experts in Martial Arts?) is prettier and a far more entertaining
fighter. Perhaps this movie should be retitled The Wrath of Khan
[Then, a little later, and a little better informed...]
 A variation on the theme of Yes, Madam, that of evidence ending up in the hands of someone who doesn't know it's worth. It begins in America, where a policeman taking pictures of a CIA endorsed drug deal is gunned down. Before dying, he passes the film onto an immigrant worker, who soon discovers a lot of people want it. After his brother is gunned down, he escapes to Hong Kong, pursued by Khan & Yen (a classic good-cop/bad-cop pairing), plus another policeman who is an undercover CIA agent.

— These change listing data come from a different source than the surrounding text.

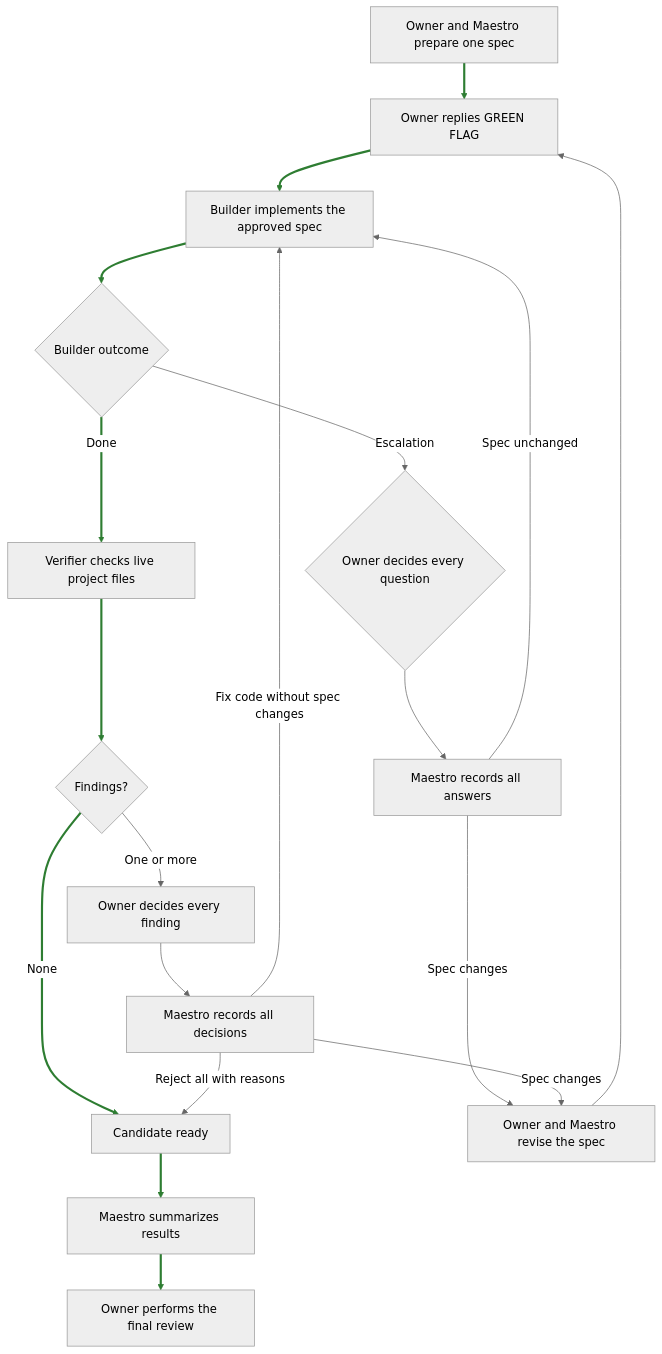
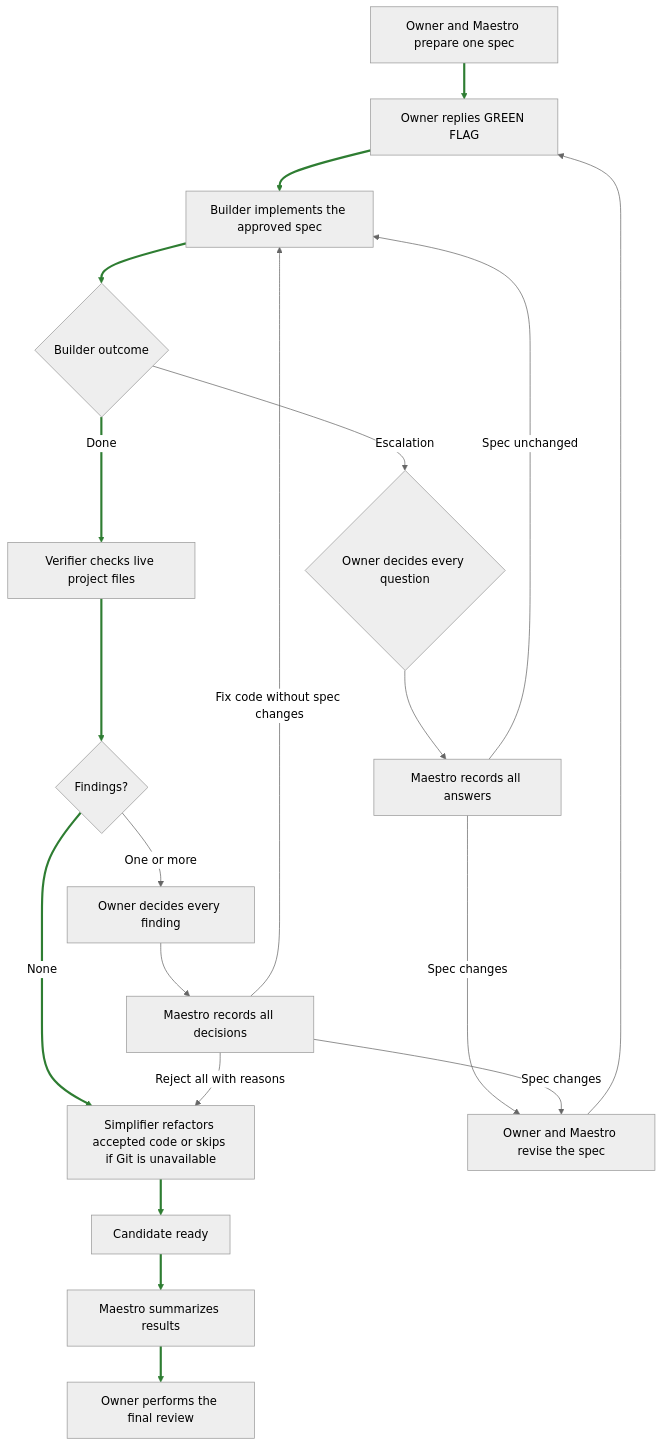
Before and after one commit to emilioSp/pi-maestro: the diagram in docs/workflow.md, drawn with Mermaid (neutral theme). The commit also changed other lines of this file and 81 other files, not shown here.

````diff
--- a/docs/workflow.md
+++ b/docs/workflow.md
@@ -44,36 +47,33 @@
 ```mermaid
 flowchart TD
     spec[Owner and Maestro prepare one spec]
     approval[Owner replies GREEN FLAG]
     build[Builder implements the approved spec]
     buildOutcome{Builder outcome}
     verify[Verifier checks live project files]
     findings{Findings?}
+    simplify[Simplifier refactors accepted code or skips if Git is unavailable]
     candidate[Candidate ready]
     summary[Maestro summarizes results]
     review[Owner performs the final review]
-
     spec --> approval
     approval --> build
     build --> buildOutcome
     buildOutcome -->|Done| verify
     verify --> findings
-    findings -->|None| candidate
-
+    findings -->|None| simplify
     buildOutcome -->|Escalation| ownerEscalation{Owner decides every question}
     ownerEscalation --> recordEscalation[Maestro records all answers]
     recordEscalation -->|Spec unchanged| build
     recordEscalation -->|Spec changes| reviseSpec[Owner and Maestro revise the spec]
     reviseSpec --> approval
-
     findings -->|One or more| ownerFindings[Owner decides every finding]
     ownerFindings --> recordFindings[Maestro records all decisions]
-    recordFindings -->|Reject all with reasons| candidate
+    recordFindings -->|Reject all with reasons| simplify
     recordFindings -->|Fix code without spec changes| build
     recordFindings -->|Spec changes| reviseSpec
-
+    simplify --> candidate
     candidate --> summary
     summary --> review
-
-    linkStyle 0,1,2,3,4,5,16,17 stroke:#2e7d32,stroke-width:3px
+    linkStyle 0,1,2,3,4,5,16,17,18 stroke: #2e7d32, stroke-width: 3px
 ```
````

This is a perfect example of the strengths and weaknesses of Hong Kong action films. The story looks like someone removed massive sections, as things suddenly happen without noticeable explanation. Fortunately, the action is incredible and virtually non-stop, so you don't notice the holes until about the third viewing. The highlights include Cynthia Khan demonstrating her prowess with nunchaku spanners (cut by the BBFC, naturally!), an ambulance battle where she out-Indianas Harrison Ford, and a final 10 minutes where everyone shows off their fighting skills, though these are only peaks in a distinctly high-altitude movie: given a better plot, this may have been the first kung-fu film to get A+, but as is...